When Prophecy Failed — In 1954.
From the Pinter & Martin website:
“In 1954 Leon Festinger, a brilliant young experimental social psychologist in the process of inventing a new theory of human behavior – the theory of cognitive dissonance – and two of his colleagues, Henry Riecken and Stanley Schachter, infiltrated a cult who believed the end of the world was only months away. How would these people feel when their prophecy remained unfulfilled? Would they admit the error of their prediction, or would they, as Festinger predicted, readjust their reality to make sense of the new circumstances?
“Not only is When Prophecy Fails of great historical importance as the first test of a powerful theory, but it is also a surprisingly touching account of what happens to ordinary people under extraordinary circumstances.”

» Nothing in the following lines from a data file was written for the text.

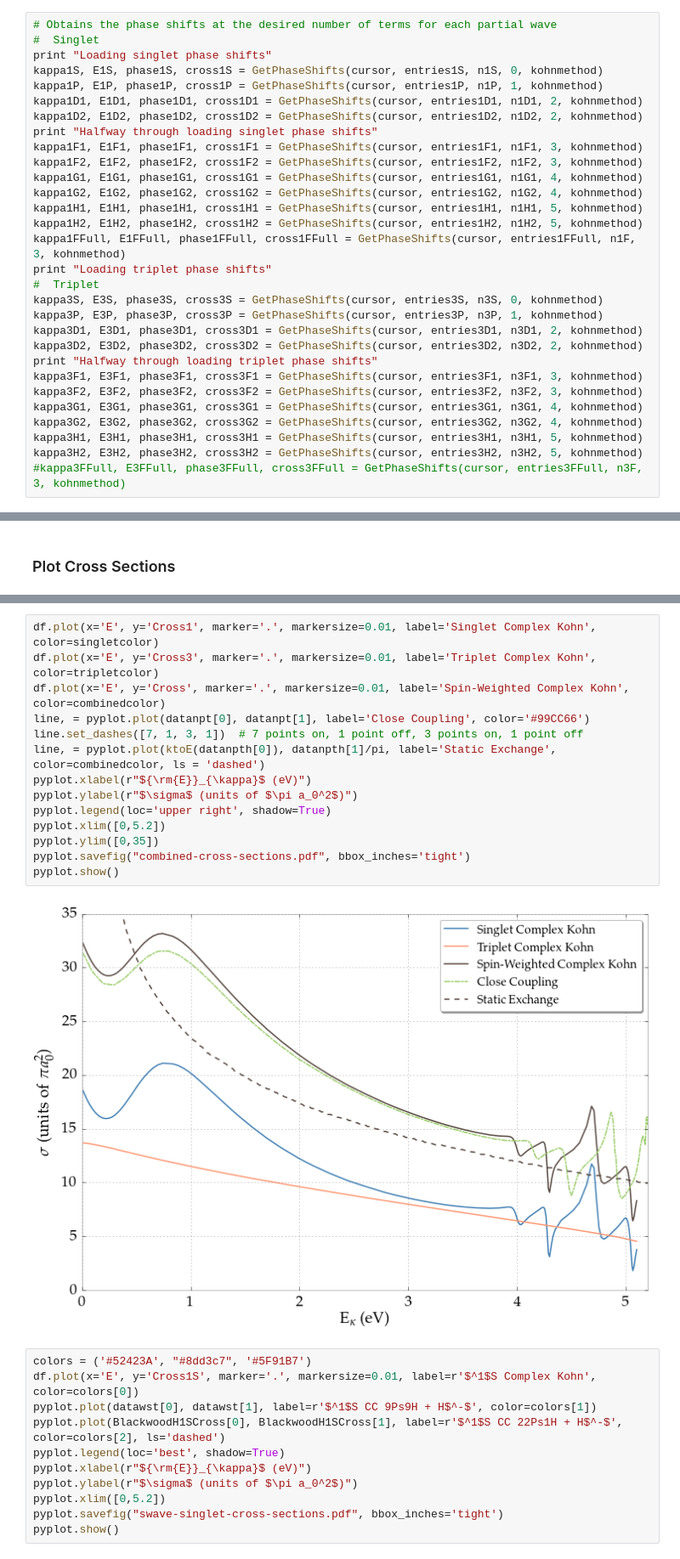
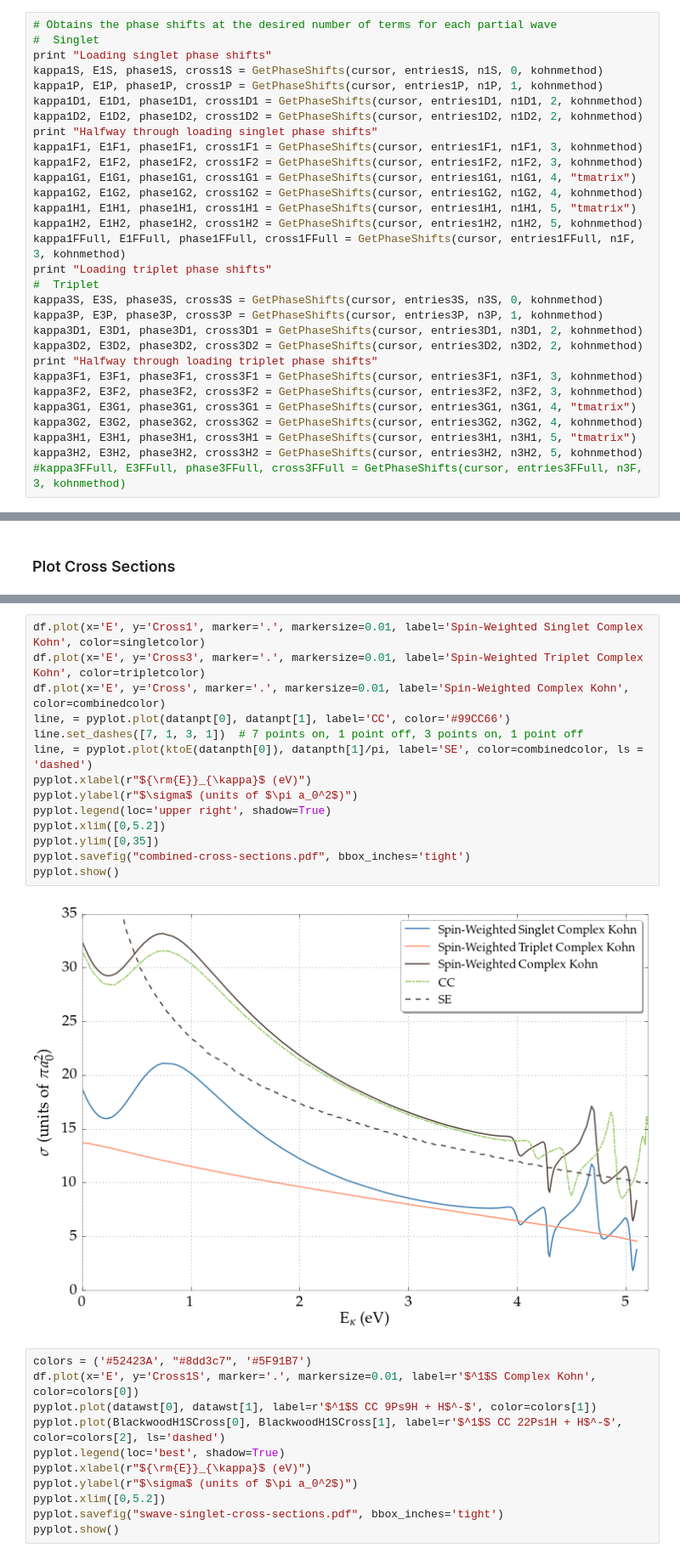
Before and after one commit to DentonW/Papers, a Jupyter notebook: Dissertation/IPython/Dissertation.ipynb, the cells around one changed output, grey strips where cells are left out. Shown at 85% size. Drawn from its saved outputs; the diff is of its cells as text.

```diff
--- a/Dissertation/IPython/Dissertation.ipynb
+++ b/Dissertation/IPython/Dissertation.ipynb
@@ -172,9 +174,9 @@ kappa1D2, E1D2, phase1D2, cross1D2 = GetPhaseShifts(cursor, entries1D2, n1D2, 2,
 print "Halfway through loading singlet phase shifts"
 kappa1F1, E1F1, phase1F1, cross1F1 = GetPhaseShifts(cursor, entries1F1, n1F1, 3, kohnmethod)
 kappa1F2, E1F2, phase1F2, cross1F2 = GetPhaseShifts(cursor, entries1F2, n1F2, 3, kohnmethod)
-kappa1G1, E1G1, phase1G1, cross1G1 = GetPhaseShifts(cursor, entries1G1, n1G1, 4, kohnmethod)
+kappa1G1, E1G1, phase1G1, cross1G1 = GetPhaseShifts(cursor, entries1G1, n1G1, 4, "tmatrix")
 kappa1G2, E1G2, phase1G2, cross1G2 = GetPhaseShifts(cursor, entries1G2, n1G2, 4, kohnmethod)
-kappa1H1, E1H1, phase1H1, cross1H1 = GetPhaseShifts(cursor, entries1H1, n1H1, 5, kohnmethod)
+kappa1H1, E1H1, phase1H1, cross1H1 = GetPhaseShifts(cursor, entries1H1, n1H1, 5, "tmatrix")
 kappa1H2, E1H2, phase1H2, cross1H2 = GetPhaseShifts(cursor, entries1H2, n1H2, 5, kohnmethod)
 kappa1FFull, E1FFull, phase1FFull, cross1FFull = GetPhaseShifts(cursor, entries1FFull, n1F, 3, kohnmethod)
 print "Loading triplet phase shifts"
@@ -186,9 +188,9 @@ kappa3D2, E3D2, phase3D2, cross3D2 = GetPhaseShifts(cursor, entries3D2, n3D2, 2,
 print "Halfway through loading triplet phase shifts"
 kappa3F1, E3F1, phase3F1, cross3F1 = GetPhaseShifts(cursor, entries3F1, n3F1, 3, kohnmethod)
 kappa3F2, E3F2, phase3F2, cross3F2 = GetPhaseShifts(cursor, entries3F2, n3F2, 3, kohnmethod)
-kappa3G1, E3G1, phase3G1, cross3G1 = GetPhaseShifts(cursor, entries3G1, n3G1, 4, kohnmethod)
+kappa3G1, E3G1, phase3G1, cross3G1 = GetPhaseShifts(cursor, entries3G1, n3G1, 4, "tmatrix")
 kappa3G2, E3G2, phase3G2, cross3G2 = GetPhaseShifts(cursor, entries3G2, n3G2, 4, kohnmethod)
-kappa3H1, E3H1, phase3H1, cross3H1 = GetPhaseShifts(cursor, entries3H1, n3H1, 5, kohnmethod)
+kappa3H1, E3H1, phase3H1, cross3H1 = GetPhaseShifts(cursor, entries3H1, n3H1, 5, "tmatrix")
 kappa3H2, E3H2, phase3H2, cross3H2 = GetPhaseShifts(cursor, entries3H2, n3H2, 5, kohnmethod)
 #kappa3FFull, E3FFull, phase3FFull, cross3FFull = GetPhaseShifts(cursor, entries3FFull, n3F, 3, kohnmethod)
 # %% [output]
@@ -1017,21 +1019,21 @@ pyplot.show()
 # %% [output]
 [figure]
 # %%
-df.plot(x='E', y='Cross1', marker='.', markersize=0.01, label='Singlet Complex Kohn', color=singletcolor)
-df.plot(x='E', y='Cross3', marker='.', markersize=0.01, label='Triplet Complex Kohn', color=tripletcolor)
+df.plot(x='E', y='Cross1', marker='.', markersize=0.01, label='Spin-Weighted Singlet Complex Kohn', color=singletcolor)
+df.plot(x='E', y='Cross3', marker='.', markersize=0.01, label='Spin-Weighted Triplet Complex Kohn', color=tripletcolor)
 df.plot(x='E', y='Cross', marker='.', markersize=0.01, label='Spin-Weighted Complex Kohn', color=combinedcolor)
-line, = pyplot.plot(datanpt[0], datanpt[1], label='Close Coupling', color='#99CC66')
+line, = pyplot.plot(datanpt[0], datanpt[1], label='CC', color='#99CC66')
 line.set_dashes([7, 1, 3, 1])  # 7 points on, 1 point off, 3 points on, 1 point off
-line, = pyplot.plot(ktoE(datanpth[0]), datanpth[1]/pi, label='Static Exchange', color=combinedcolor, ls = 'dashed')
+line, = pyplot.plot(ktoE(datanpth[0]), datanpth[1]/pi, label='SE', color=combinedcolor, ls = 'dashed')
 pyplot.xlabel(r"${\rm{E}}_{\kappa}$ (eV)")
 pyplot.ylabel(r"$\sigma$ (units of $\pi a_0^2$)")
 pyplot.legend(loc='upper right', shadow=True)
 pyplot.xlim([0,5.2])
 pyplot.ylim([0,35])
 pyplot.savefig("combined-cross-sections.pdf", bbox_inches='tight')
 pyplot.show()
 # %% [output]
-[figure, old version]
+[figure, new version]
 # %%
 colors = ('#52423A', "#8dd3c7", '#5F91B7')
 df.plot(x='E', y='Cross1S', marker='.', markersize=0.01, label=r'$^1$S Complex Kohn', color=colors[0])
```
Also changed, not shown: parts of 11 cells of this notebook, 12 other files.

From the Wikipedia entry on the book. Note the timeline of events for the evening that prophecy was to be “fulfilled”.
Sequence of Events
Festinger and his colleagues infiltrated Mrs. Keech’s group and reported the following sequence of events:
- Prior to December 20. The group shuns publicity. Interviews are given only grudgingly. Access to Mrs. Keech’s house is only provided to those who can convince the group that they are true believers. The group evolves a belief system—provided by the automatic writing from the planet Clarion—to explain the details of the cataclysm, the reason for its occurrence, and the manner in which the group would be saved from the disaster.
- December 20. The group expects a visitor from outer space to call upon them at midnight and to escort them to a waiting spacecraft. As instructed, the group goes to great lengths to remove all metallic items from their persons. As midnight approaches, zippers, bra straps, and other objects are discarded. The group waits.
- 12:05 A.M., December 21. No visitor. Someone in the group notices that another clock in the room shows 11:55. The group agrees that it is not yet midnight.
- 12:10 A.M. The second clock strikes midnight. Still no visitor. The group sits in stunned silence. The cataclysm itself is no more than seven hours away.
- 4:00 A.M. The group has been sitting in stunned silence. A few attempts at finding explanations have failed. Mrs. Keech begins to cry.
- 4:45 A.M. Another message by automatic writing is sent to Mrs. Keech. It states, in effect, that the God of Earth has decided to spare the planet from destruction. The cataclysm has been called off: “The little group, sitting all night long, had spread so much light that God had saved the world from destruction.”
- Afternoon, December 21. Newspapers are called; interviews are sought. In a reversal of its previous distaste for publicity, the group begins an urgent campaign to spread its message to as broad an audience as possible.
Festinger stated that five conditions must be met, if someone is to become more fervent in a belief even after its disconfirmation:
- A belief must be held with deep conviction and it must have some relevance to action, that is, to what the believer does or how he behaves.
- The person holding the belief must have committed himself to it; that is, for the sake of his belief, he must have taken some important action that is difficult to undo. In general, the more important such actions are, and the more difficult they are to undo, the greater is the individual’s commitment to the belief.
- The belief must be sufficiently specific and sufficiently concerned with the real world so that events may unequivocally refute the belief.
- Such undeniable disconfirmatory evidence must occur and must be recognized by the individual holding the belief.
- The first two of these conditions specify the circumstances that will make the belief resistant to change. The third and fourth conditions together, on the other hand, point to factors that would exert powerful pressure on a believer to discard his belief. It is, of course, possible that an individual, even though deeply convinced of a belief, may discard it in the face of unequivocal disconfirmation. We must therefore, state a fifth condition specifying the circumstances under which the belief will be discarded and those under which it will be maintained with new fervor.
- The individual believer must have social support. It is unlikely that one isolated believer could withstand the kind of disconfirming evidence we have specified. If, however, the believer is a member of a group of convinced persons who can support one another, we would expect the belief to be maintained and the believers to attempt to proselyte or to persuade nonmembers that the belief is correct.